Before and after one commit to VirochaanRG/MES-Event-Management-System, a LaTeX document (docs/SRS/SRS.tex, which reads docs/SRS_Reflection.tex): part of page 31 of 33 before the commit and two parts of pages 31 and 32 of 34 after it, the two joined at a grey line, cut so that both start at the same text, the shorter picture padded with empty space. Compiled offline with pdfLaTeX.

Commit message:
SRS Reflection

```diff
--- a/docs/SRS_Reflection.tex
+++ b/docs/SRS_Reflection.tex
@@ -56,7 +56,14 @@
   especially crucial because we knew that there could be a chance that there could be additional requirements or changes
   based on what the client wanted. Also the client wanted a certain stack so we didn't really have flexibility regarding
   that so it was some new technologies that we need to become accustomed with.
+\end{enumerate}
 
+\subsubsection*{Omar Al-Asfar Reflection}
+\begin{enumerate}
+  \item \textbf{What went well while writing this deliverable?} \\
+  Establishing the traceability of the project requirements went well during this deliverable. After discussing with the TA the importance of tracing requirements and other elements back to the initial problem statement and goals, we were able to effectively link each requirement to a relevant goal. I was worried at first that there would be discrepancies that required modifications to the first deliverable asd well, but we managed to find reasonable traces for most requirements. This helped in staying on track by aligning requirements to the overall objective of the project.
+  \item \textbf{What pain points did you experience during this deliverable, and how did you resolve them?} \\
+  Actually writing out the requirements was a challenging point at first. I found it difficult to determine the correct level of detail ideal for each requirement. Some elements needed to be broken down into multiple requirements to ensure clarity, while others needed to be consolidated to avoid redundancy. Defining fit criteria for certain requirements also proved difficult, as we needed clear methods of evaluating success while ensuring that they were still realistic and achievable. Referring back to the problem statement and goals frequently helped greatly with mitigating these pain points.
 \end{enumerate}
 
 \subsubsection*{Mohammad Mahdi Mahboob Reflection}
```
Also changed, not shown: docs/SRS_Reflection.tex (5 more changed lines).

Task to carry out >> Every record here must be output exactly, word for word.

Expected answer >>
Before and after one commit to VirochaanRG/MES-Event-Management-System, a LaTeX document (docs/SRS/SRS.tex, which reads docs/SRS_Reflection.tex): part of page 31 of 33 before the commit and two parts of pages 31 and 32 of 34 after it, the two joined at a grey line, cut so that both start at the same text, the shorter picture padded with empty space. Compiled offline with pdfLaTeX.

Commit message:
SRS Reflection

```diff
--- a/docs/SRS_Reflection.tex
+++ b/docs/SRS_Reflection.tex
@@ -56,7 +56,14 @@
   especially crucial because we knew that there could be a chance that there could be additional requirements or changes
   based on what the client wanted. Also the client wanted a certain stack so we didn't really have flexibility regarding
   that so it was some new technologies that we need to become accustomed with.
+\end{enumerate}
 
+\subsubsection*{Omar Al-Asfar Reflection}
+\begin{enumerate}
+  \item \textbf{What went well while writing this deliverable?} \\
+  Establishing the traceability of the project requirements went well during this deliverable. After discussing with the TA the importance of tracing requirements and other elements back to the initial problem statement and goals, we were able to effectively link each requirement to a relevant goal. I was worried at first that there would be discrepancies that required modifications to the first deliverable asd well, but we managed to find reasonable traces for most requirements. This helped in staying on track by aligning requirements to the overall objective of the project.
+  \item \textbf{What pain points did you experience during this deliverable, and how did you resolve them?} \\
+  Actually writing out the requirements was a challenging point at first. I found it difficult to determine the correct level of detail ideal for each requirement. Some elements needed to be broken down into multiple requirements to ensure clarity, while others needed to be consolidated to avoid redundancy. Defining fit criteria for certain requirements also proved difficult, as we needed clear methods of evaluating success while ensuring that they were still realistic and achievable. Referring back to the problem statement and goals frequently helped greatly with mitigating these pain points.
 \end{enumerate}
 
 \subsubsection*{Mohammad Mahdi Mahboob Reflection}
```
Also changed, not shown: docs/SRS_Reflection.tex (5 more changed lines).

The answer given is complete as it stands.